### What you need to do
Your job is to retype the records exactly while dropping every picture.

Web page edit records

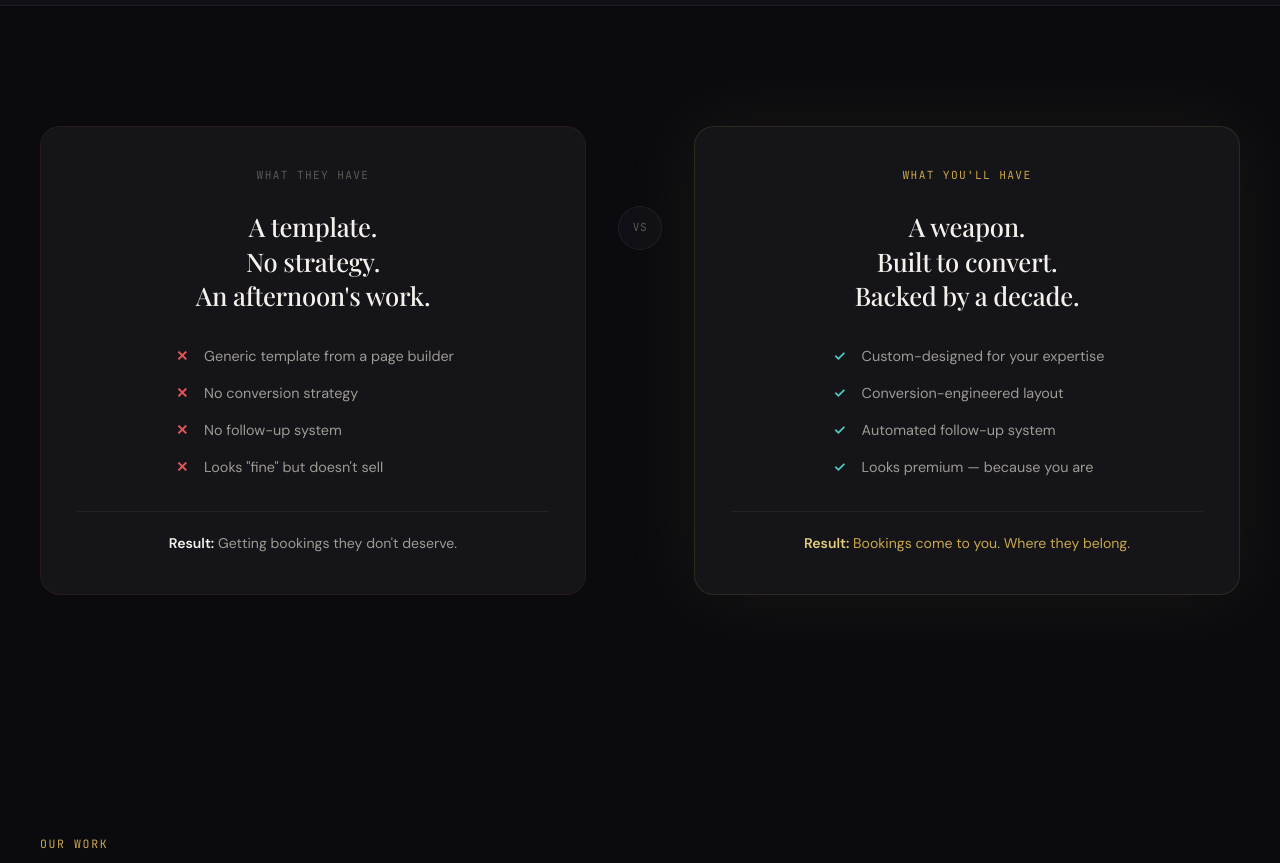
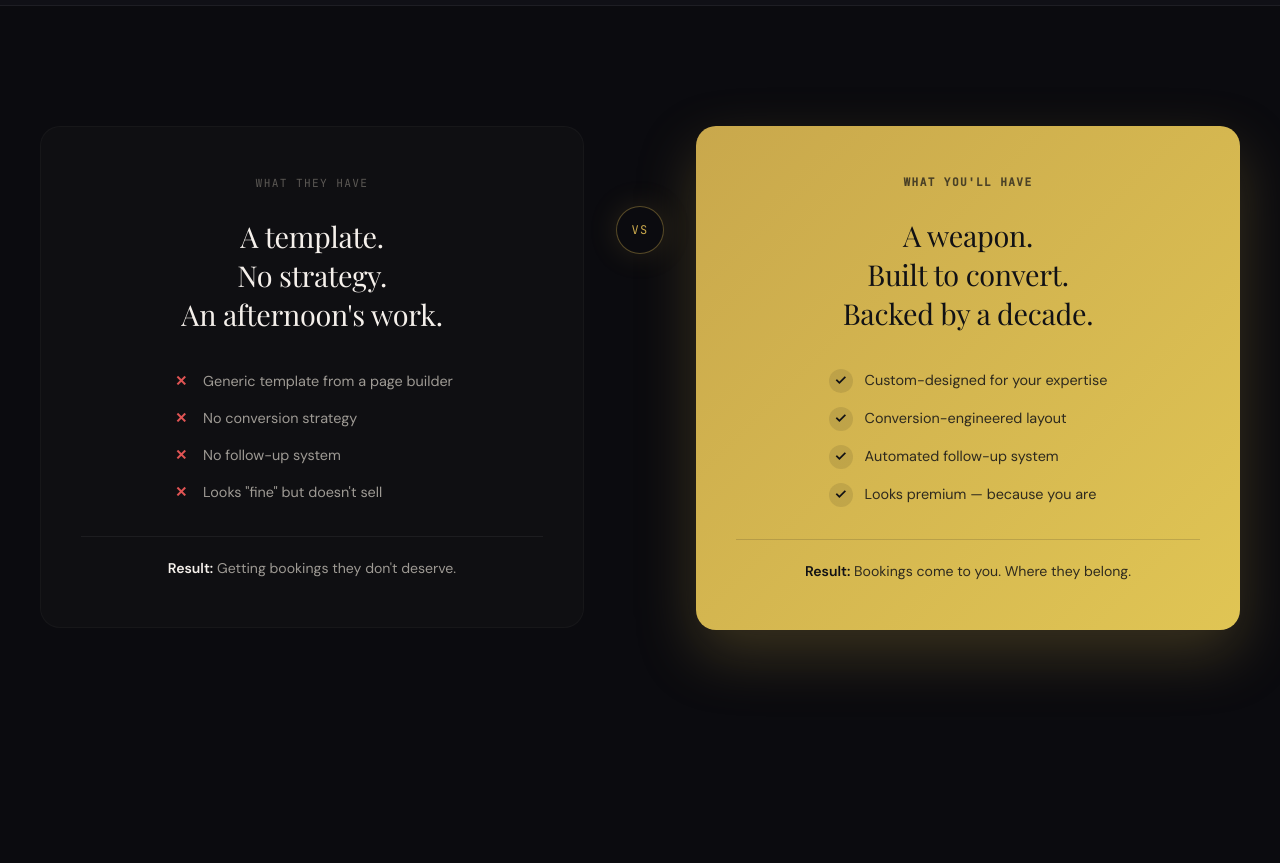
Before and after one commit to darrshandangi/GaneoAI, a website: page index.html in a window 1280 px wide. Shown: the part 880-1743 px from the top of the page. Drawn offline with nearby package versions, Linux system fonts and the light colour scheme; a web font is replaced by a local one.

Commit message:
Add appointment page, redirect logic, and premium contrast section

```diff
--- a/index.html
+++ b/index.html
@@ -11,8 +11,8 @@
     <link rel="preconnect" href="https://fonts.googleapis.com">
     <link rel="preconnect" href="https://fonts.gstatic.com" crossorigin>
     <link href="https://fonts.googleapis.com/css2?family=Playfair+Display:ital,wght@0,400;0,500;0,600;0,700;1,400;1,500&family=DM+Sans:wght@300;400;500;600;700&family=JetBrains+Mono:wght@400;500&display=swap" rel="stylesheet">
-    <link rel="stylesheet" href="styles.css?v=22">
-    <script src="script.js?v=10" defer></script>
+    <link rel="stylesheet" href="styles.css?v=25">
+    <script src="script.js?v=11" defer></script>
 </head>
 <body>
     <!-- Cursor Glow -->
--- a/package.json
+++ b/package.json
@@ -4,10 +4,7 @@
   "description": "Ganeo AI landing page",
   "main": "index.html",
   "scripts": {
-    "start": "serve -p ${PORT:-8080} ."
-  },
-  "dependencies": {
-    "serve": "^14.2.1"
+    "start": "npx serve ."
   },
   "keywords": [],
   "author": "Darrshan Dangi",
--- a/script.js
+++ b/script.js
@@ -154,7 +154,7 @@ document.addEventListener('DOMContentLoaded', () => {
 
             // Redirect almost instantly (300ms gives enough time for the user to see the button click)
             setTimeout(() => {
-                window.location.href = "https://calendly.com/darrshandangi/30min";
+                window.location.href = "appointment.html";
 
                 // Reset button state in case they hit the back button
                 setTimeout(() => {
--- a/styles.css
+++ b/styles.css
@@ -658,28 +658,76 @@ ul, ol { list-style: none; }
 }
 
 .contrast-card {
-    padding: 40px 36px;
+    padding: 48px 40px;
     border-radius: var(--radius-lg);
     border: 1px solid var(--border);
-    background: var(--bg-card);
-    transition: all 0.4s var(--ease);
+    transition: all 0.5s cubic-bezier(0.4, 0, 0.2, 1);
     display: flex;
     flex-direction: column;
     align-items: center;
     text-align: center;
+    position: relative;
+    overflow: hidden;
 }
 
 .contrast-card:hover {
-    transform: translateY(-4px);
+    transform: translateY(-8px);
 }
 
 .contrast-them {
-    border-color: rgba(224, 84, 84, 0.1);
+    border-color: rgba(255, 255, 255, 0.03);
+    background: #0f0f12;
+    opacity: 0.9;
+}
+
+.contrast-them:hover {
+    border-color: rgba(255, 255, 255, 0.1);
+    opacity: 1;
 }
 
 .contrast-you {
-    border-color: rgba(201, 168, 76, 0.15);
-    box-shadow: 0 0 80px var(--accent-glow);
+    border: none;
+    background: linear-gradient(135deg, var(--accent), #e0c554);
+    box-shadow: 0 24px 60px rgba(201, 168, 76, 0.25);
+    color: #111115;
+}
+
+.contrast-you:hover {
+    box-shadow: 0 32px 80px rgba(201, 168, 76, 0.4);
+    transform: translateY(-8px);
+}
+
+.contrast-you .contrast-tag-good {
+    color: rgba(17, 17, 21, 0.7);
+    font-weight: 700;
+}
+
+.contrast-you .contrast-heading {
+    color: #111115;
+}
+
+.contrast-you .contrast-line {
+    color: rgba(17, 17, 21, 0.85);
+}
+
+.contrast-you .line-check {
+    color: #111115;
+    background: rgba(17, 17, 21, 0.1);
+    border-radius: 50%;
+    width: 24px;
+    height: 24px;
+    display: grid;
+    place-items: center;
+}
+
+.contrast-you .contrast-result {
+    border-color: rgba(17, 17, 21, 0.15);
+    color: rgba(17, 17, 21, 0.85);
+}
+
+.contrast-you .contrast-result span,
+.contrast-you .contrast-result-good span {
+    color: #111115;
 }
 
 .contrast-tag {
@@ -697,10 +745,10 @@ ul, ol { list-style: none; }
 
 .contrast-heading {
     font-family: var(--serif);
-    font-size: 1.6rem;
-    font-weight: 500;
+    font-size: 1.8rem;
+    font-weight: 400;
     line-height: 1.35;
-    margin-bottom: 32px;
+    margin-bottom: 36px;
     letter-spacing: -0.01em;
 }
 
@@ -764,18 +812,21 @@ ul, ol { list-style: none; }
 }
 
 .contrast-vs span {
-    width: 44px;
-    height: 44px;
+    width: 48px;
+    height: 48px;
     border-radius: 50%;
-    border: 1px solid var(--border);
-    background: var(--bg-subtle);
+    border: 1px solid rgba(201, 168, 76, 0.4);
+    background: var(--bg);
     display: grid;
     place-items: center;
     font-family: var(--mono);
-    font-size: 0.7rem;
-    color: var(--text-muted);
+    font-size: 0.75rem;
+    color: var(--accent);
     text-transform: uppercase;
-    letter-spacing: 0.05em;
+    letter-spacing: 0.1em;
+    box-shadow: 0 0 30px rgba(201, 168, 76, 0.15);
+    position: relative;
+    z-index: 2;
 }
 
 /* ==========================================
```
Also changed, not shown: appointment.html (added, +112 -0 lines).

### Output of the exercise
Before and after one commit to darrshandangi/GaneoAI, a website: page index.html in a window 1280 px wide. Shown: the part 880-1743 px from the top of the page. Drawn offline with nearby package versions, Linux system fonts and the light colour scheme; a web font is replaced by a local one.

Commit message:
Add appointment page, redirect logic, and premium contrast section

```diff
--- a/index.html
+++ b/index.html
@@ -11,8 +11,8 @@
     <link rel="preconnect" href="https://fonts.googleapis.com">
     <link rel="preconnect" href="https://fonts.gstatic.com" crossorigin>
     <link href="https://fonts.googleapis.com/css2?family=Playfair+Display:ital,wght@0,400;0,500;0,600;0,700;1,400;1,500&family=DM+Sans:wght@300;400;500;600;700&family=JetBrains+Mono:wght@400;500&display=swap" rel="stylesheet">
-    <link rel="stylesheet" href="styles.css?v=22">
-    <script src="script.js?v=10" defer></script>
+    <link rel="stylesheet" href="styles.css?v=25">
+    <script src="script.js?v=11" defer></script>
 </head>
 <body>
     <!-- Cursor Glow -->
--- a/package.json
+++ b/package.json
@@ -4,10 +4,7 @@
   "description": "Ganeo AI landing page",
   "main": "index.html",
   "scripts": {
-    "start": "serve -p ${PORT:-8080} ."
-  },
-  "dependencies": {
-    "serve": "^14.2.1"
+    "start": "npx serve ."
   },
   "keywords": [],
   "author": "Darrshan Dangi",
--- a/script.js
+++ b/script.js
@@ -154,7 +154,7 @@ document.addEventListener('DOMContentLoaded', () => {
 
             // Redirect almost instantly (300ms gives enough time for the user to see the button click)
             setTimeout(() => {
-                window.location.href = "https://calendly.com/darrshandangi/30min";
+                window.location.href = "appointment.html";
 
                 // Reset button state in case they hit the back button
                 setTimeout(() => {
--- a/styles.css
+++ b/styles.css
@@ -658,28 +658,76 @@ ul, ol { list-style: none; }
 }
 
 .contrast-card {
-    padding: 40px 36px;
+    padding: 48px 40px;
     border-radius: var(--radius-lg);
     border: 1px solid var(--border);
-    background: var(--bg-card);
-    transition: all 0.4s var(--ease);
+    transition: all 0.5s cubic-bezier(0.4, 0, 0.2, 1);
     display: flex;
     flex-direction: column;
     align-items: center;
     text-align: center;
+    position: relative;
+    overflow: hidden;
 }
 
 .contrast-card:hover {
-    transform: translateY(-4px);
+    transform: translateY(-8px);
 }
 
 .contrast-them {
-    border-color: rgba(224, 84, 84, 0.1);
+    border-color: rgba(255, 255, 255, 0.03);
+    background: #0f0f12;
+    opacity: 0.9;
+}
+
+.contrast-them:hover {
+    border-color: rgba(255, 255, 255, 0.1);
+    opacity: 1;
 }
 
 .contrast-you {
-    border-color: rgba(201, 168, 76, 0.15);
-    box-shadow: 0 0 80px var(--accent-glow);
+    border: none;
+    background: linear-gradient(135deg, var(--accent), #e0c554);
+    box-shadow: 0 24px 60px rgba(201, 168, 76, 0.25);
+    color: #111115;
+}
+
+.contrast-you:hover {
+    box-shadow: 0 32px 80px rgba(201, 168, 76, 0.4);
+    transform: translateY(-8px);
+}
+
+.contrast-you .contrast-tag-good {
+    color: rgba(17, 17, 21, 0.7);
+    font-weight: 700;
+}
+
+.contrast-you .contrast-heading {
+    color: #111115;
+}
+
+.contrast-you .contrast-line {
+    color: rgba(17, 17, 21, 0.85);
+}
+
+.contrast-you .line-check {
+    color: #111115;
+    background: rgba(17, 17, 21, 0.1);
+    border-radius: 50%;
+    width: 24px;
+    height: 24px;
+    display: grid;
+    place-items: center;
+}
+
+.contrast-you .contrast-result {
+    border-color: rgba(17, 17, 21, 0.15);
+    color: rgba(17, 17, 21, 0.85);
+}
+
+.contrast-you .contrast-result span,
+.contrast-you .contrast-result-good span {
+    color: #111115;
 }
 
 .contrast-tag {
@@ -697,10 +745,10 @@ ul, ol { list-style: none; }
 
 .contrast-heading {
     font-family: var(--serif);
-    font-size: 1.6rem;
-    font-weight: 500;
+    font-size: 1.8rem;
+    font-weight: 400;
     line-height: 1.35;
-    margin-bottom: 32px;
+    margin-bottom: 36px;
     letter-spacing: -0.01em;
 }
 
@@ -764,18 +812,21 @@ ul, ol { list-style: none; }
 }
 
 .contrast-vs span {
-    width: 44px;
-    height: 44px;
+    width: 48px;
+    height: 48px;
     border-radius: 50%;
-    border: 1px solid var(--border);
-    background: var(--bg-subtle);
+    border: 1px solid rgba(201, 168, 76, 0.4);
+    background: var(--bg);
     display: grid;
     place-items: center;
     font-family: var(--mono);
-    font-size: 0.7rem;
-    color: var(--text-muted);
+    font-size: 0.75rem;
+    color: var(--accent);
     text-transform: uppercase;
-    letter-spacing: 0.05em;
+    letter-spacing: 0.1em;
+    box-shadow: 0 0 30px rgba(201, 168, 76, 0.15);
+    position: relative;
+    z-index: 2;
 }
 
 /* ==========================================
```
Also changed, not shown: appointment.html (added, +112 -0 lines).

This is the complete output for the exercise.